Fact or Fiction? Age Discrimination in the Dating World

 FACT OR FICTION

I was talking to a 69-year-old male client not too long ago, and after asking him about his work and hobbies, the conversation naturally turned to what characteristics he was looking for in a partner.  His immediate response was, “I want to meet a woman anywhere from age 40 to 60.”  He painted a smug smile on his face, thinking that I was going to praise him for being so “open-minded” because his age range included a 20-year span.  Umm… not exactly.  I politely asked him why he wouldn’t include any women up to his own age of 69 in his search.  He replied, “Women in their 60s are too old for me.  They have different interests and can’t keep up.”

I also met a new client for the first time several weeks ago—a 44-year-old male in Washington, DC.  He has his heart set on having children, which is obviously a worthy and noble goal.  While he was a little unclear about the specifics of it all, he knew that he likely has to find a partner who is younger than he is due to women’s biological clocks.  While that makes complete sense, what bothered me about our interaction was not that he would like to find a younger woman but that he was actually saying negative things about women who were even five years younger than he is for having made the same life choices—delaying having children—that he did.

And lastly, I was meeting with a woman who is 59.  She is very active and practices yoga, plays tennis, and mountain bikes.  When I asked what age range of partner she was looking for, she said, “Someone younger then I am, please!  Men my age are out of shape and old.”

It’s interesting that all three clients had different reasons for wanting someone younger.  They assumed that someone his or her own age was in a completely different situation.  Why, though?  As one of my 72-year-old female clients put it best: “What?  I was good enough to sit next to you in kindergarten, but now I’m too old for you?”  She really drives the point home.

Fairly consistently, almost all of my over-50 male clients tell me that women don’t age as well as men.  And you know what the women say?  Men don’t age as well as women.  The moral: We all age.  Everyone gets dark spots and lines, everyone’s metabolism slows, and everyone hears the occasional new crack in his or her body.  Please don’t make overarching assumptions.  I know plenty of “old” 30-year-olds who sit on the couch all night, and I know plenty of “young” 70-year-olds who love skiing, sailing, and chasing their dogs around the park.  It’s all relative.

We’ve all heard the term “racial discrimination” or “sex discrimination,” of course.  I think we can agree that showing any outward racism or sexism is not only inappropriate but also ignorant.  Why is it then, that when I ask these clients about their dating deal-breakers, so many people list very specific ages within which they will date, not leaving an ounce (or a month) of wiggle room?  Does this mean that people age discriminate when dating?

On most, if not all, online dating sites, the age of a person is front and center, along with a photo.  It’s only natural that we use this number to filter through potential matches since it’s staring us in the face.  But if we’re out hiking, at a speed-dating mixer, or at a networking event, people don’t have Post-it notes on their foreheads saying their exact age (though it would be a fun sight to see).

My advice is that just because you can dismiss someone solely based on age does not mean you should.  We all get older, and no one likes to be judged for this fact.  In the scope of life, what’s one or two years either way?

Erika Ettin
Erika Ettin is the Founder of A Little Nudge, an online dating consulting service, and the author of the book Love at First Site: Tips & Tales for Online Dating Success from a Modern-Day Matchmaker.. Her company offers services to guide people through all aspects of online dating, from first click to first date, and her book takes all of her tips and combines them with anecdotes to make for an educational and fun read.
Erika studied economics at Cornell University and received her MBA from Georgetown University.
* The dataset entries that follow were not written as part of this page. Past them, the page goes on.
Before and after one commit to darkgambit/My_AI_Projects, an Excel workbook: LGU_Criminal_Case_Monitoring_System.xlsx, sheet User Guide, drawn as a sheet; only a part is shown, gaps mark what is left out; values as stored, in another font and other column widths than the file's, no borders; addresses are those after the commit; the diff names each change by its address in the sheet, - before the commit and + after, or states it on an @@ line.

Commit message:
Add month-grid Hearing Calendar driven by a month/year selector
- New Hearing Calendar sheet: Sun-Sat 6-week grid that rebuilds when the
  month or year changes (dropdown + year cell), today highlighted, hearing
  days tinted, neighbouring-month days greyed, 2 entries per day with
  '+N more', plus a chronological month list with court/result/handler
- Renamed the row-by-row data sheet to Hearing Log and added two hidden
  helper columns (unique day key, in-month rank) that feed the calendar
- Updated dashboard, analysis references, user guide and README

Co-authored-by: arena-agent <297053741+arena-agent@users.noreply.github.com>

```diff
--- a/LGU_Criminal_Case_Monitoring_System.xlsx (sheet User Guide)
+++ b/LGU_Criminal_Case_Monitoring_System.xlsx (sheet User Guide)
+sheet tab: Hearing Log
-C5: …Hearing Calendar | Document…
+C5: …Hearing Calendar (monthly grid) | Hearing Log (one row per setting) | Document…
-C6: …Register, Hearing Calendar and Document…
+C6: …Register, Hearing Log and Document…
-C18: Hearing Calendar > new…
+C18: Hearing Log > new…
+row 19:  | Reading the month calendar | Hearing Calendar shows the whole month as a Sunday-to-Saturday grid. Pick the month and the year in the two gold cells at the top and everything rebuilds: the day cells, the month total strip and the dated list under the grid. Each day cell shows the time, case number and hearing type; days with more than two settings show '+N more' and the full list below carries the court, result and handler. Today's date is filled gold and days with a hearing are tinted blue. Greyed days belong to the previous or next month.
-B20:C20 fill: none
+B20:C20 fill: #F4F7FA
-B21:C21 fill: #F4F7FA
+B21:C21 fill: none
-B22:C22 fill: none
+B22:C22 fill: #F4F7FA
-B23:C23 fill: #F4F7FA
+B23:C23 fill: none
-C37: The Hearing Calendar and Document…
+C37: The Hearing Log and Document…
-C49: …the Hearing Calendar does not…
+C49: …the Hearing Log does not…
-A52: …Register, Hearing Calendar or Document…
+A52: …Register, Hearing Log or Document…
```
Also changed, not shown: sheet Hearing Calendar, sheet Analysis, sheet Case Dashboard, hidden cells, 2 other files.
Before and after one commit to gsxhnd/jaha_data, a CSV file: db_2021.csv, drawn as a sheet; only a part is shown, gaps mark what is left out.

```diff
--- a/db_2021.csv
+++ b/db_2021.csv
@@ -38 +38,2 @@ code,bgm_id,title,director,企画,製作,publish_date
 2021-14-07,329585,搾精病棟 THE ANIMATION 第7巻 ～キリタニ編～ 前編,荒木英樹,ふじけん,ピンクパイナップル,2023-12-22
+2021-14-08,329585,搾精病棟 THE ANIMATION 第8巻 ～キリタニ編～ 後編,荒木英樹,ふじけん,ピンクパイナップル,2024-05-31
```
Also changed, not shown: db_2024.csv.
Her company, founded in early 2011, has been featured in The Washington Post, NPR, News Channel 8, AskMen.com, and JDate, and Erika currently writes a syndicated column for the Chicago Tribune.
Want to connect with Erika? Join her Mailing List.

One Comment

  1. Susan McCord 23rd September 2015 6:08 pm

    Loved this post Erika! <3 People are going to end up very lonely if they keep up this judgmental attitude. I posted this to my Facebook Page as well!
    http://www.facebook.com/DatingRelationshipTalkShow

    Reply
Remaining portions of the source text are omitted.